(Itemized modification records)
BEGIN
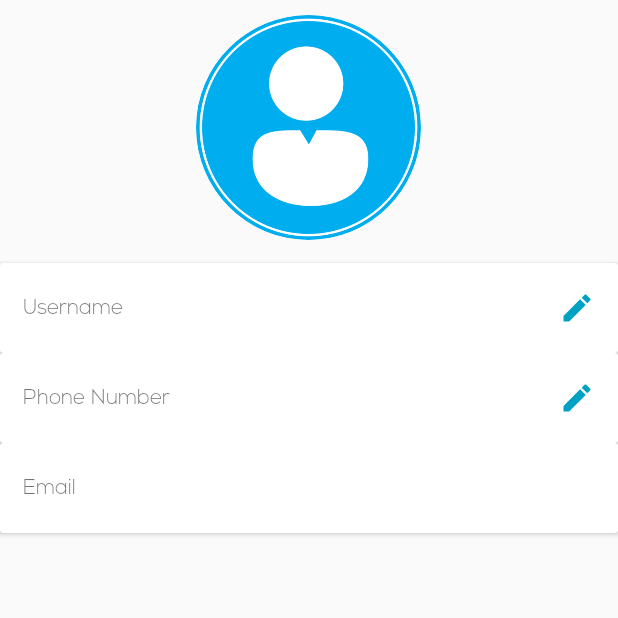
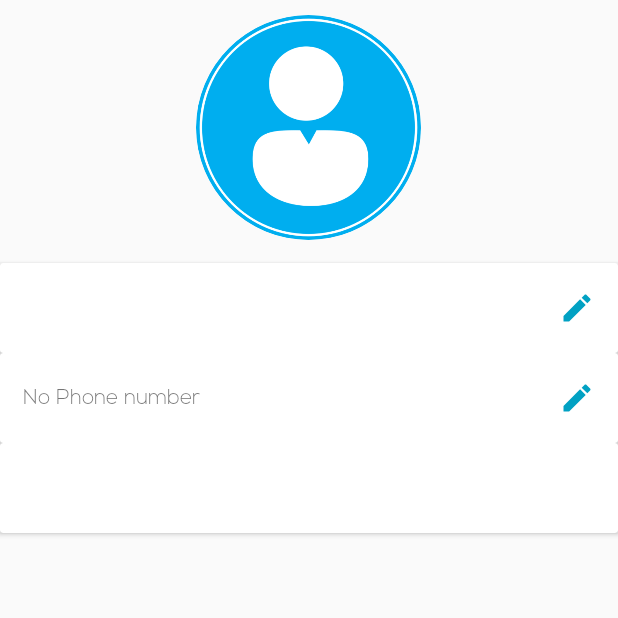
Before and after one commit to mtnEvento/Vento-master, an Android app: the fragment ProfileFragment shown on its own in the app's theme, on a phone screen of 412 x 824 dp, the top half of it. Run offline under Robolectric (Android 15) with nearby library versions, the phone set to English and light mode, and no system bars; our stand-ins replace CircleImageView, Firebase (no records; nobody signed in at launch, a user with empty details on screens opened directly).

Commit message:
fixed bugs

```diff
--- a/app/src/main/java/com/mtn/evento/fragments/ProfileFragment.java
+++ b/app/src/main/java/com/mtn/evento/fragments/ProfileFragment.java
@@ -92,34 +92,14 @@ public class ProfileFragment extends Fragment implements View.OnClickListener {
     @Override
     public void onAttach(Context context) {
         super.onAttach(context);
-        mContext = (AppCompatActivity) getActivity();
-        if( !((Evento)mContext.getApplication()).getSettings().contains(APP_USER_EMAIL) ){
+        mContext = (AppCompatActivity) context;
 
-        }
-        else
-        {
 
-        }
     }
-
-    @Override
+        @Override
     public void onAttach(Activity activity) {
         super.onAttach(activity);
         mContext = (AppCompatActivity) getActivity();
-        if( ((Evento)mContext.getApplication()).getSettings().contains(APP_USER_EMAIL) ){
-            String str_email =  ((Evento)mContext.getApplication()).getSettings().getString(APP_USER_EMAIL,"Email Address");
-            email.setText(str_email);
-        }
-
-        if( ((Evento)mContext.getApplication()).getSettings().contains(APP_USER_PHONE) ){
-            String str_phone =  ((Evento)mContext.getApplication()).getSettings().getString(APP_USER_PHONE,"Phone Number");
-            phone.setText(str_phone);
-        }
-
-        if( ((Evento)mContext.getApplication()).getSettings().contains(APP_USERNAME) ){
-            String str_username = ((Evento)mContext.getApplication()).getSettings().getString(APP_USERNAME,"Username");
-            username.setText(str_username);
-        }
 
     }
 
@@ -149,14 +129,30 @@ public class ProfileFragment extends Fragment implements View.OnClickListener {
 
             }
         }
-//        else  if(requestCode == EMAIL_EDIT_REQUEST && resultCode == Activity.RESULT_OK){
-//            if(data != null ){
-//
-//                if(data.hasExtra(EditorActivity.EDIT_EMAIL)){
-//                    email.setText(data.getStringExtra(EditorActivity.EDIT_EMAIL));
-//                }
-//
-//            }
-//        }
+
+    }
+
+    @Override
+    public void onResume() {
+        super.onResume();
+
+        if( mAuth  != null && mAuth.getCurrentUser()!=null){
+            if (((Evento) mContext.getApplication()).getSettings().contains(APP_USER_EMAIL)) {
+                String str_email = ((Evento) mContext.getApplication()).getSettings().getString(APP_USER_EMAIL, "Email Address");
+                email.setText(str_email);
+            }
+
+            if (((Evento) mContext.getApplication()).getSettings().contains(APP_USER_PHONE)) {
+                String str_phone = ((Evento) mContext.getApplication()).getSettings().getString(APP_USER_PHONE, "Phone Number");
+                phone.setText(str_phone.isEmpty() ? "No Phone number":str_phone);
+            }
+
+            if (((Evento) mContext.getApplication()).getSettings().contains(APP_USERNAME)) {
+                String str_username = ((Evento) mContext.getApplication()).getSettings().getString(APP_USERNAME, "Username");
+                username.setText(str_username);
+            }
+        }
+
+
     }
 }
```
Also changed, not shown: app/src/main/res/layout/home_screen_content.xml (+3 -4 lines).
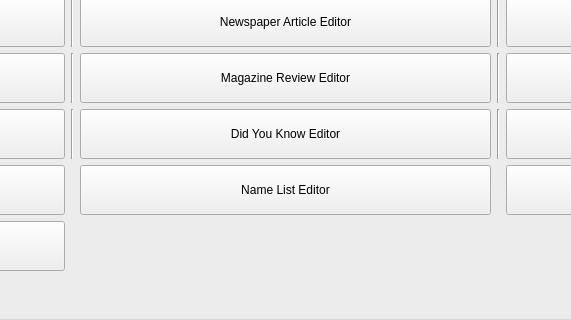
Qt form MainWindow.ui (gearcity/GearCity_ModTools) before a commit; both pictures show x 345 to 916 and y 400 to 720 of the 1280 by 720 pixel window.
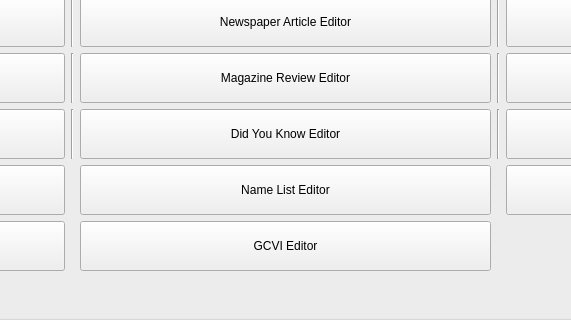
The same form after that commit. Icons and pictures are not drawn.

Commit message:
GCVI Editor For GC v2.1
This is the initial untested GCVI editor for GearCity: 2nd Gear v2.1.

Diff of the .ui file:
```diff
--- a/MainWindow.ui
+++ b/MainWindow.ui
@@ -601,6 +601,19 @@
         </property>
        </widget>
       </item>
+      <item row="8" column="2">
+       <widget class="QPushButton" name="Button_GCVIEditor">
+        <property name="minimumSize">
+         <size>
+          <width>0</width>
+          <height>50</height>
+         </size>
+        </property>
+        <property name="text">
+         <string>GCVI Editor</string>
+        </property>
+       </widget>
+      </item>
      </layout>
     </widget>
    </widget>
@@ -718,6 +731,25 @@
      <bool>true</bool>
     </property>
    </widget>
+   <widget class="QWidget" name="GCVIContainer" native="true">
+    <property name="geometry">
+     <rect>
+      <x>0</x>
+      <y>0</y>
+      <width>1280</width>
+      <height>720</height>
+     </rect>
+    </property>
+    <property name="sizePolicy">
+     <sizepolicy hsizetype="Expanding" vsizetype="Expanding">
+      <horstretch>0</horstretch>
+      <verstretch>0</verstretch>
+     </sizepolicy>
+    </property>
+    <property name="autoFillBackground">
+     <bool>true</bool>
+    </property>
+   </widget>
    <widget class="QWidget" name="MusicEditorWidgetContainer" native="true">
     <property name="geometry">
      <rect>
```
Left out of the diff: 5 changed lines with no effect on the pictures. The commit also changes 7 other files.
END
■ ASSIGNMENT
Write out each entry exactly; any pictures stay out of the copy.

■ RESPONSE
Before and after one commit to mtnEvento/Vento-master, an Android app: the fragment ProfileFragment shown on its own in the app's theme, on a phone screen of 412 x 824 dp, the top half of it. Run offline under Robolectric (Android 15) with nearby library versions, the phone set to English and light mode, and no system bars; our stand-ins replace CircleImageView, Firebase (no records; nobody signed in at launch, a user with empty details on screens opened directly).

Commit message:
fixed bugs

```diff
--- a/app/src/main/java/com/mtn/evento/fragments/ProfileFragment.java
+++ b/app/src/main/java/com/mtn/evento/fragments/ProfileFragment.java
@@ -92,34 +92,14 @@ public class ProfileFragment extends Fragment implements View.OnClickListener {
     @Override
     public void onAttach(Context context) {
         super.onAttach(context);
-        mContext = (AppCompatActivity) getActivity();
-        if( !((Evento)mContext.getApplication()).getSettings().contains(APP_USER_EMAIL) ){
+        mContext = (AppCompatActivity) context;
 
-        }
-        else
-        {
 
-        }
     }
-
-    @Override
+        @Override
     public void onAttach(Activity activity) {
         super.onAttach(activity);
         mContext = (AppCompatActivity) getActivity();
-        if( ((Evento)mContext.getApplication()).getSettings().contains(APP_USER_EMAIL) ){
-            String str_email =  ((Evento)mContext.getApplication()).getSettings().getString(APP_USER_EMAIL,"Email Address");
-            email.setText(str_email);
-        }
-
-        if( ((Evento)mContext.getApplication()).getSettings().contains(APP_USER_PHONE) ){
-            String str_phone =  ((Evento)mContext.getApplication()).getSettings().getString(APP_USER_PHONE,"Phone Number");
-            phone.setText(str_phone);
-        }
-
-        if( ((Evento)mContext.getApplication()).getSettings().contains(APP_USERNAME) ){
-            String str_username = ((Evento)mContext.getApplication()).getSettings().getString(APP_USERNAME,"Username");
-            username.setText(str_username);
-        }
 
     }
 
@@ -149,14 +129,30 @@ public class ProfileFragment extends Fragment implements View.OnClickListener {
 
             }
         }
-//        else  if(requestCode == EMAIL_EDIT_REQUEST && resultCode == Activity.RESULT_OK){
-//            if(data != null ){
-//
-//                if(data.hasExtra(EditorActivity.EDIT_EMAIL)){
-//                    email.setText(data.getStringExtra(EditorActivity.EDIT_EMAIL));
-//                }
-//
-//            }
-//        }
+
+    }
+
+    @Override
+    public void onResume() {
+        super.onResume();
+
+        if( mAuth  != null && mAuth.getCurrentUser()!=null){
+            if (((Evento) mContext.getApplication()).getSettings().contains(APP_USER_EMAIL)) {
+                String str_email = ((Evento) mContext.getApplication()).getSettings().getString(APP_USER_EMAIL, "Email Address");
+                email.setText(str_email);
+            }
+
+            if (((Evento) mContext.getApplication()).getSettings().contains(APP_USER_PHONE)) {
+                String str_phone = ((Evento) mContext.getApplication()).getSettings().getString(APP_USER_PHONE, "Phone Number");
+                phone.setText(str_phone.isEmpty() ? "No Phone number":str_phone);
+            }
+
+            if (((Evento) mContext.getApplication()).getSettings().contains(APP_USERNAME)) {
+                String str_username = ((Evento) mContext.getApplication()).getSettings().getString(APP_USERNAME, "Username");
+                username.setText(str_username);
+            }
+        }
+
+
     }
 }
```
Also changed, not shown: app/src/main/res/layout/home_screen_content.xml (+3 -4 lines).
Qt form MainWindow.ui (gearcity/GearCity_ModTools) before a commit; both pictures show x 345 to 916 and y 400 to 720 of the 1280 by 720 pixel window.
The same form after that commit. Icons and pictures are not drawn.

Commit message:
GCVI Editor For GC v2.1
This is the initial untested GCVI editor for GearCity: 2nd Gear v2.1.

Diff of the .ui file:
```diff
--- a/MainWindow.ui
+++ b/MainWindow.ui
@@ -601,6 +601,19 @@
         </property>
        </widget>
       </item>
+      <item row="8" column="2">
+       <widget class="QPushButton" name="Button_GCVIEditor">
+        <property name="minimumSize">
+         <size>
+          <width>0</width>
+          <height>50</height>
+         </size>
+        </property>
+        <property name="text">
+         <string>GCVI Editor</string>
+        </property>
+       </widget>
+      </item>
      </layout>
     </widget>
    </widget>
@@ -718,6 +731,25 @@
      <bool>true</bool>
     </property>
    </widget>
+   <widget class="QWidget" name="GCVIContainer" native="true">
+    <property name="geometry">
+     <rect>
+      <x>0</x>
+      <y>0</y>
+      <width>1280</width>
+      <height>720</height>
+     </rect>
+    </property>
+    <property name="sizePolicy">
+     <sizepolicy hsizetype="Expanding" vsizetype="Expanding">
+      <horstretch>0</horstretch>
+      <verstretch>0</verstretch>
+     </sizepolicy>
+    </property>
+    <property name="autoFillBackground">
+     <bool>true</bool>
+    </property>
+   </widget>
    <widget class="QWidget" name="MusicEditorWidgetContainer" native="true">
     <property name="geometry">
      <rect>
```
Left out of the diff: 5 changed lines with no effect on the pictures. The commit also changes 7 other files.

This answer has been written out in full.